— ACTION ITEM —
Scan the material below and copy every line holding the word "pred".

* * * * *

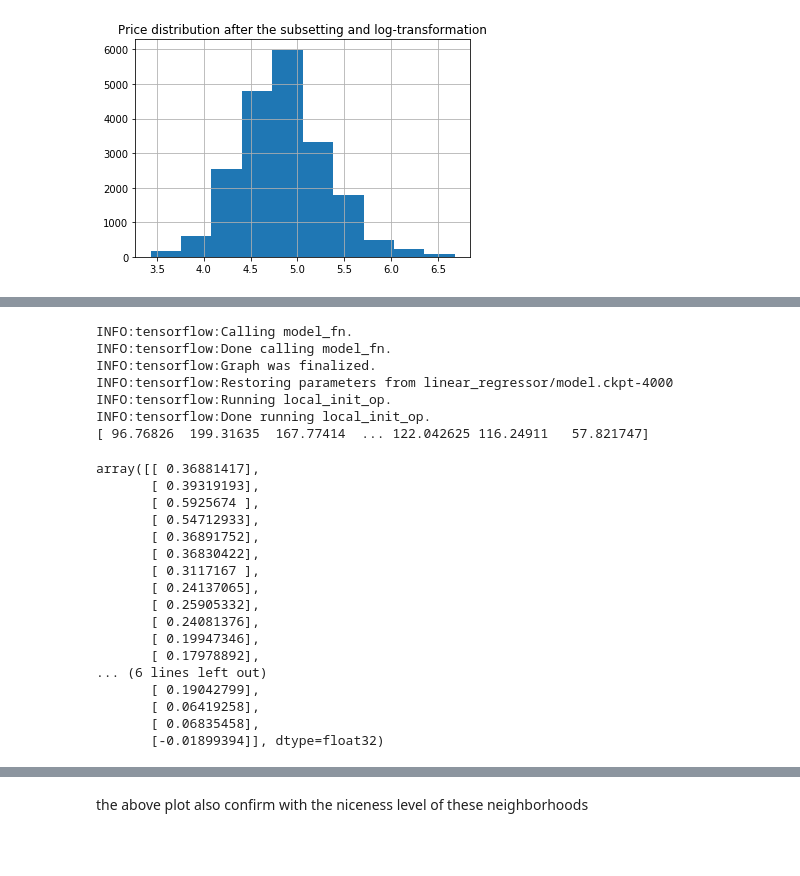
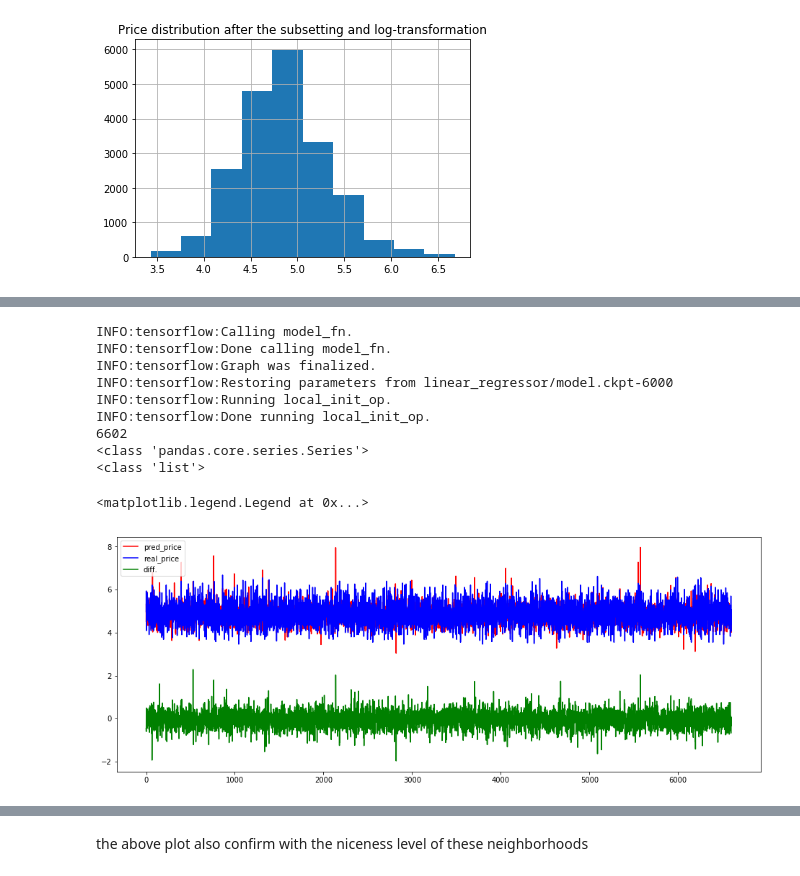
Before and after one commit to wlongxiang/notebooks, a Jupyter notebook: airbnb_amsterdam_listing.ipynb, the cells around one changed output, grey strips where cells are left out. Drawn from its saved outputs; the diff is of its cells as text; code cells hidden in the pictures; blank space fills up the shorter version.

```diff
--- a/airbnb_amsterdam_listing.ipynb
+++ b/airbnb_amsterdam_listing.ipynb
@@ -181,34 +179,27 @@ INFO:tensorflow:Saving dict for global step 4000: average_loss = 0.12767285, glo
-# %%
-pred = list(linear_regressor.predict(input_fn = eval_input_fn))
-pred = [p['predictions'][0] for p in pred]
-prices = np.exp(pred)
-print(prices)
-linear_regressor.get_variable_value('linear/linear_model/neighbourhood_cleansed/weights')
-# %% [output]
-INFO:tensorflow:Calling model_fn.
-INFO:tensorflow:Done calling model_fn.
-INFO:tensorflow:Graph was finalized.
-INFO:tensorflow:Restoring parameters from linear_regressor/model.ckpt-4000
-INFO:tensorflow:Running local_init_op.
-INFO:tensorflow:Done running local_init_op.
-[ 96.76826  199.31635  167.77414  ... 122.042625 116.24911   57.821747]
-array([[ 0.36881417],
-       [ 0.39319193],
-       [ 0.5925674 ],
-       [ 0.54712933],
-       [ 0.36891752],
-       [ 0.36830422],
-       [ 0.3117167 ],
-       [ 0.24137065],
-       [ 0.25905332],
-       [ 0.24081376],
-       [ 0.19947346],
-       [ 0.17978892],
-... (6 lines left out)
-       [ 0.19042799],
-       [ 0.06419258],
-       [ 0.06835458],
-       [-0.01899394]], dtype=float32)
+# %%
+pred = list(linear_regressor.predict(input_fn = eval_input_fn))
+pred = [p['predictions'][0] for p in pred]
+prices = np.exp(pred)
+print(prices.__len__())
+print(type(y_test))
+print(type(pred))
+plt.figure(figsize=(16,6))
+plt.plot(range(len(pred)), np.array(pred), color="r", label="pred_price")
+plt.plot(range(y_test.size), y_test, color="b", label="real_price")
+plt.plot(range(y_test.size), pred-y_test, color="g", label="diff.")
+plt.legend(loc='upper left')
+# %% [output]
+INFO:tensorflow:Calling model_fn.
+INFO:tensorflow:Done calling model_fn.
+INFO:tensorflow:Graph was finalized.
+INFO:tensorflow:Restoring parameters from linear_regressor/model.ckpt-6000
+INFO:tensorflow:Running local_init_op.
+INFO:tensorflow:Done running local_init_op.
+6602
+<class 'pandas.core.series.Series'>
+<class 'list'>
+<matplotlib.legend.Legend at 0x...>
+[figure, added]
 # %%
 property_weights = linear_regressor.get_variable_value('linear/linear_model/neighbourhood_cleansed/weights').flatten()
 property_keys = amsterdam["neighbourhood_cleansed"].value_counts().keys()
```
Also changed, not shown: parts of 4 cells of this notebook.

* * * * *

— WRITTEN SOLUTION —
-pred = list(linear_regressor.predict(input_fn = eval_input_fn))
-pred = [p['predictions'][0] for p in pred]
-prices = np.exp(pred)
+pred = list(linear_regressor.predict(input_fn = eval_input_fn))
+pred = [p['predictions'][0] for p in pred]
+prices = np.exp(pred)
+print(type(pred))
+plt.plot(range(len(pred)), np.array(pred), color="r", label="pred_price")
+plt.plot(range(y_test.size), pred-y_test, color="g", label="diff.")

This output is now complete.